On Wednesday, the U.S. military released declassified surveillance footage of the botched August 29 drone strike that killed 10 Afghan civilians, including 7 children and an aid worker employed by an American NGO. The footage was obtained through a Freedom of Information Act lawsuit against United States Central Command, which oversaw military operations in Afghanistan.
The legislators added, “When there is little policy change or accountability for repeated mistakes this grave and this costly, it sends a message throughout the U.S. Armed Forces and the entire U.S. Government that civilian deaths—including deaths where there was no military target—are the inevitable consequence of modern conflict, rather than avoidable and damaging failures of policy. Repeated civilian casualties arising from secretive and unaccountable lethal operations undermine human rights, the rule of law, diplomacy and other non-lethal efforts to address conflicts and fragility; and fuel the very insurgencies and causes that we are fighting to defeat.
“Following the 20th anniversary of the 9/11 attacks and the United States’ withdrawal from Afghanistan, your Administration has an opportunity to end this pattern and develop a rights-based counterterrorism strategy that emphasizes the rule of law, with sufficient controls and limitations on the use of targeted strikes; leads with diplomacy, peacebuilding, and human rights; prioritizes the protection of civilians; and only uses lethal force when it is lawful and as a last resort.
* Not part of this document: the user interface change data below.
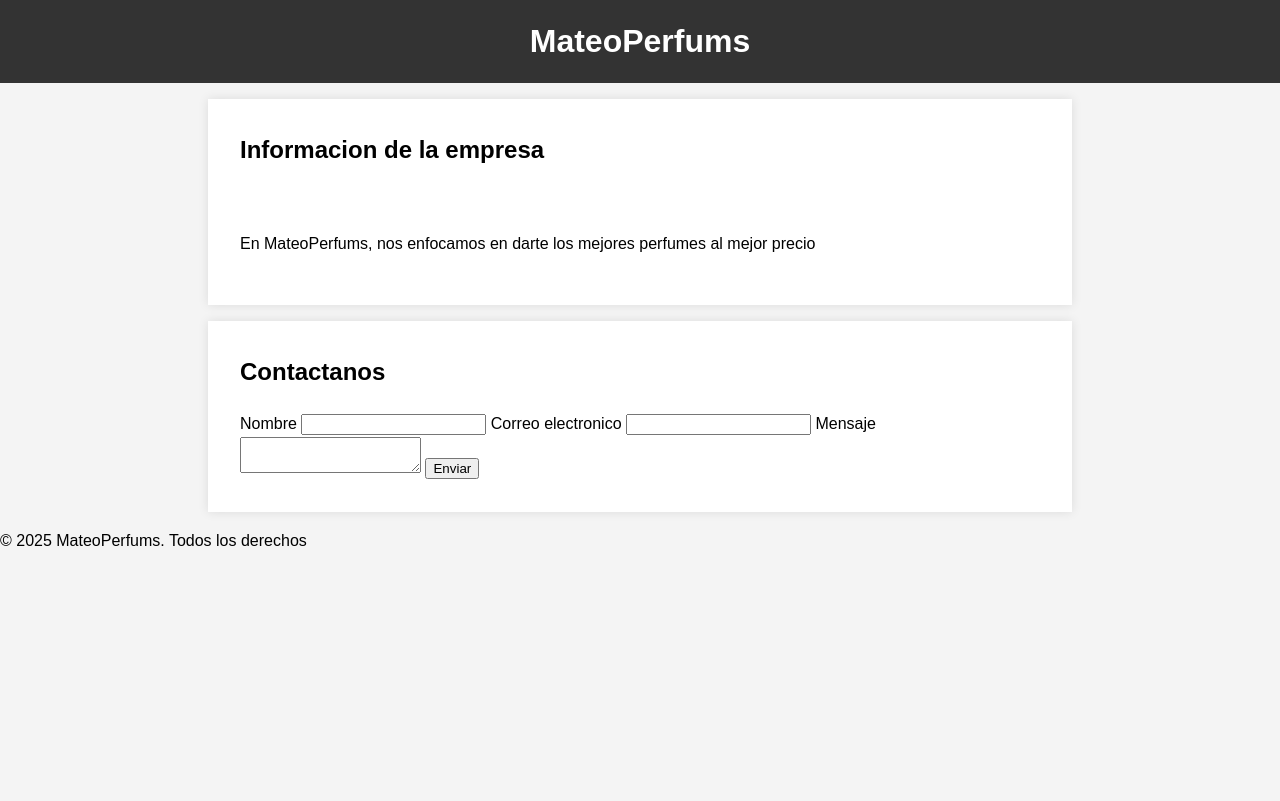
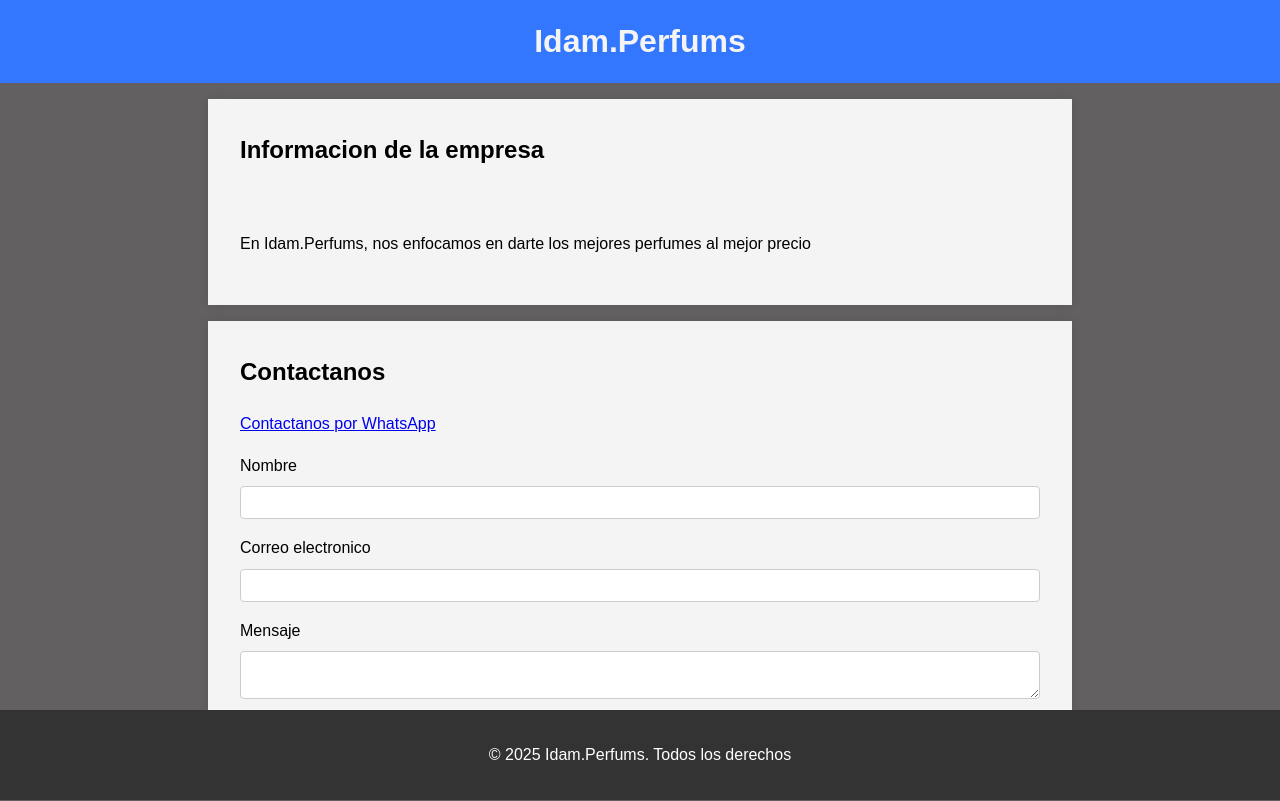
Before and after one commit to AlanMateo09/Idea-de-negocio, a plain HTML site: page index.html in a window 1280 px wide. Drawn offline with Linux system fonts and the light colour scheme.

Commit message:
Add files via upload

```diff
--- a/index.html
+++ b/index.html
@@ -8,16 +8,17 @@
 </head>
 <body>
     <header>
-        <h1>MateoPerfums</h1>
+        <h1>Idam.Perfums</h1>
     </header>
     <section id="info">
         <h2>Informacion de la empresa</h2>
         <br>
-        <p>En MateoPerfums, nos enfocamos en darte los mejores perfumes al mejor precio</p>
+        <p>En Idam.Perfums, nos enfocamos en darte los mejores perfumes al mejor precio</p>
     </section>
     <section id="contacto">
         <h2>Contactanos</h2>
         <form action="#" method="post">
+        <a href="https://wa.me/3332579913">Contactanos por WhatsApp</a>
             <label for="name">Nombre</label>
             <input type="text" id="name" required>
             <label for="Correo electronico">Correo electronico</label>
@@ -28,7 +29,7 @@
         </form>
     </section>
     <footer>
-        <p>&copy; 2025 MateoPerfums. Todos los derechos</p>
+        <p>&copy; 2025 Idam.Perfums. Todos los derechos</p>
     </footer>
     </body>
     </html>
--- a/style.css
+++ b/style.css
@@ -3,26 +3,67 @@ body{
     line-height: 1.6;;
     margin: 0;
     padding: 0;
-    background-color:#f4f4f4;
+    background-color:#626060;
 }
 header{
-    background-color: #333;
-    color:#fff;
+    background-color: #3377ff;
+    color:#f4f4f4;
     padding: 1rem 0;
     text-align: center;
 }
 header h1{
     margin: 0;
 }
-
 section {
     padding: 2rem;
     margin: 1rem auto;
     max-width: 800px;
-    background-color: #fff;
+    background-color: #f4f4f4;
     box-shadow: 0 0 10px rgba(0,0,0, 0.1);
 }
 
 section h2{
     margin-top: 0;
 }
+
+form {
+    display: flex;
+    flex-direction: column;
+}
+
+form label {
+    margin-top: 1rem;
+}
+
+form input,
+form textarea{
+    padding: 0.5rem;
+    margin-top:0.5rem;
+    border: 1px solid #ccc;
+    border-radius: 4px;
+    width: 100%,
+}
+
+form button{
+    margin-top: 1rem;
+    padding: 0.7rem;
+    border: none;
+    border-radius: 4px;
+    background-color: #333;
+    color: #fff;
+    cursor: pointer;
+}
+
+form button:hover{
+    background-color: #555;
+}
+
+footer{
+    background-color: #333;
+    color: #fff;
+    text-align: center;
+    padding: 1rem 0;
+    position: fixed;
+    width: 100%;
+    bottom: 0;
+}
```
On the other hand, the continuation of status quo policies that have flouted Executive and Congressional oversight and resulted in devastatingly high numbers of civilian casualties would run contrary to the Biden Administration’s commitments to end our forever wars, and promote human rights and our core democratic values.”
In the U.S. Senate, the letter was signed by Richard Blumenthal (D-Conn.), Elizabeth Warren (D-Mass.), Chris Murphy (D-Conn.), Patrick Leahy (D-Vt.), Chris Van Hollen (D-Md.), Edward J. Markey (D-Mass.), Ben Cardin (D-Md.), Brian Schatz (D-Hawaii), Jeffrey A. Merkley (D-Ore.), Bernie Sanders (I-Vt.), and Dick Durbin (D-Ill.). In the U.S. House of Representatives, cosigners include Representatives Ro Khanna (D-Calif.), Sara Jacobs (D-Calif.), Raúl Grijalva (D-Ariz.), Barbara Lee (D-Calif.), Eleanor Holmes Norton (D-D.C.), Hank Johnson (D-Ga.), Andy Levin (D-Mich.), Gerry Connolly (D-Va.), Alexandria Ocasio-Cortez (D-N.Y.), Ilhan Omar (D-Minn.), Jim McGovern (D-Mass.), Peter DeFazio (D-Ore.), Judy Chu (D-Calif.), Katie Porter (C-Calif.), Chuy Garcia (D-Ill.), Jan Schakowsky (D-Ill.), Mark Pocan (D-Wisc.), Ted Lieu (D-Calif.), Betty McCollum (D-Minn.), Peter Welch (D-Vt.), Earl Blumenauer (D-Ore.), Bobby L. Rush (D-Ill.), Veronica Escobar (D-Texas), and Cori Bush (D-MO), Rashida Tlaib (D-Mich.), Susan Wild (D-Penn.), Pramila Jayapal (D-Wash.), Ayanna Pressley (D-Mass.), Marie Newman (D-Ill.), Karen Bass (D-Cali.), Nydia Velázquez (D-N.Y.), Don Beyer (D-Va.), Joe Courtney (D-Conn.), Jahana Hayes (D-Conn.), John Larson (D-Conn.), and Danny Davis (D-Ill.), Jamaal Bowman (D-N.Y.), and Jamie Raskin (D-Mary.).